Bangor RNLI lifeboat was requested to launch at 3.15pm at the request of Belfast coastguard to reports of a pleasure fishing boat with a fouled propeller and drifting ashore onto rocks near Carrickfergus. The pleasure boat which had four people onboard was taking on water and required immediate assistance.
Bangor Lifeboat established a towline once on scene and was able to pull the sinking boat off the rocks and transfer two of the boats crew to the safety of the inshore lifeboat Jessie Hillyard where they were given casualty care by the volunteer crew. The remaining two crew members were recovered on the shoreline by Coastguard members.
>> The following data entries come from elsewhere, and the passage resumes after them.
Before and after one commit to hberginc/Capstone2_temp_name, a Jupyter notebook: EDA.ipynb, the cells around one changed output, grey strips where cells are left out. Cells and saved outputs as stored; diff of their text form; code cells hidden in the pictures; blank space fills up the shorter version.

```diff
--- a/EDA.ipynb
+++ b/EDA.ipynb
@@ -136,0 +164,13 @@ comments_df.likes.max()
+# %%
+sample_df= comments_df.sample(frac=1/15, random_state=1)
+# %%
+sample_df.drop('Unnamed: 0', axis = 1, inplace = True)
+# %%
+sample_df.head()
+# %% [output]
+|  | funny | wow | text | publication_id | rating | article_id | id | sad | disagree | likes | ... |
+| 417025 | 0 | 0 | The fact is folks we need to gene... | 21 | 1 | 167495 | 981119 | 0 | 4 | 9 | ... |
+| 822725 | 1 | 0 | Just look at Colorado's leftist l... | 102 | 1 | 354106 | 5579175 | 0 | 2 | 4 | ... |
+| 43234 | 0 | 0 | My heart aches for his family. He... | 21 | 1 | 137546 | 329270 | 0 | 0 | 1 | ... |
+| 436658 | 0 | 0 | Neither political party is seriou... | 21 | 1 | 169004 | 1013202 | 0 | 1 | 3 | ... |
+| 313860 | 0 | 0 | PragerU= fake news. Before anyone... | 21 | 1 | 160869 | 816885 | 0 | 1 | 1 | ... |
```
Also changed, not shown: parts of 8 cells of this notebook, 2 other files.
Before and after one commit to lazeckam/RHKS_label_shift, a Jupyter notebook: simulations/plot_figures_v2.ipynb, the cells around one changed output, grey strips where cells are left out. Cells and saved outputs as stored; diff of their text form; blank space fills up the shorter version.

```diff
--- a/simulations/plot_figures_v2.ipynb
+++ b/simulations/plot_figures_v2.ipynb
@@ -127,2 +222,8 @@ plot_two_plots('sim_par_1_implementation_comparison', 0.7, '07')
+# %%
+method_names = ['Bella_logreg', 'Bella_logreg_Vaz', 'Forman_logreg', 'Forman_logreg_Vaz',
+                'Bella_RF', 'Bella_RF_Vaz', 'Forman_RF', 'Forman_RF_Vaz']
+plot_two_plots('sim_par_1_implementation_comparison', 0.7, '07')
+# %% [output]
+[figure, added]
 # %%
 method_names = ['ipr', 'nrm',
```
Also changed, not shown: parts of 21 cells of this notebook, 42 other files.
Due to the vessel taking on too much water the decision was taken to request the assistance of Donaghadee RNLI all-weather lifeboat and use the lifeboats salvage pump to try and save the vessel. Bangor lifeboat cut their towline and proceeded to take the two casualties who were wet and cold to Carrickfergus into the care of the waiting Coastguard crew.
The volunteer crew of Donaghadee lifeboat Saxon were paged at 4.12pm and proceeded to make full speed to the last reported location of the sinking vessel. Upon arrival the fishing boat was already semi submerged and in the shipping lane, posing a danger to shipping traffic and local boats. The crew were able to secure a towline and tow the boat to shallow waters just north east of Carrickfergus and prevent it becoming a danger to other boats. Unfortunately, the boat was unable to be recovered.
Speaking following the dual operation Donaghadee RNLI Coxswain Philip McNamara said ‘Although unable to make it on time to save the fishing boat the main concern is the safety of the crew members onboard. Thankfully the speedy response of our colleagues in Bangor ensured the people were brought to safety before the situation deteriorated any further. The crew member that requested assistance as soon as they realised they were in trouble did the right thing, the two crew members that made it ashore were very lucky to do so. If in difficulties it can be best to stay with your vessel as long as possible and avoid entering the water if you can ’
RNLI media contacts
For more information please contact Margaret Ramm, Donaghadee RNLI Volunteer Lifeboat Press Officer Tel: 077 46 633365 email: Margaret.firstname.lastname@example.org or Niamh Stephenson RNLI Public Relations Manager Tel: 087 1254 124 / 01 8900 460 email Niamh_Stephenson@rnli.org or Nuala McAloon RNLI Press Officer Tel: 087 6483547 email: Nuala_McAloon@rnli.org
Key facts about the RNLI
The RNLI charity saves lives at sea. Its volunteers provide a 24-hour search and rescue service around the United Kingdom and Republic of Ireland coasts. The RNLI operates over 238 lifeboat stations in the UK and Ireland and, in a normal year, more than 240 lifeguard units on beaches around the UK and Channel Islands. The RNLI is independent of Coastguard and government and depends on voluntary donations and legacies to maintain its rescue service. Since the RNLI was founded in 1824, its lifeboat crews and lifeguards have saved over 142,700 lives.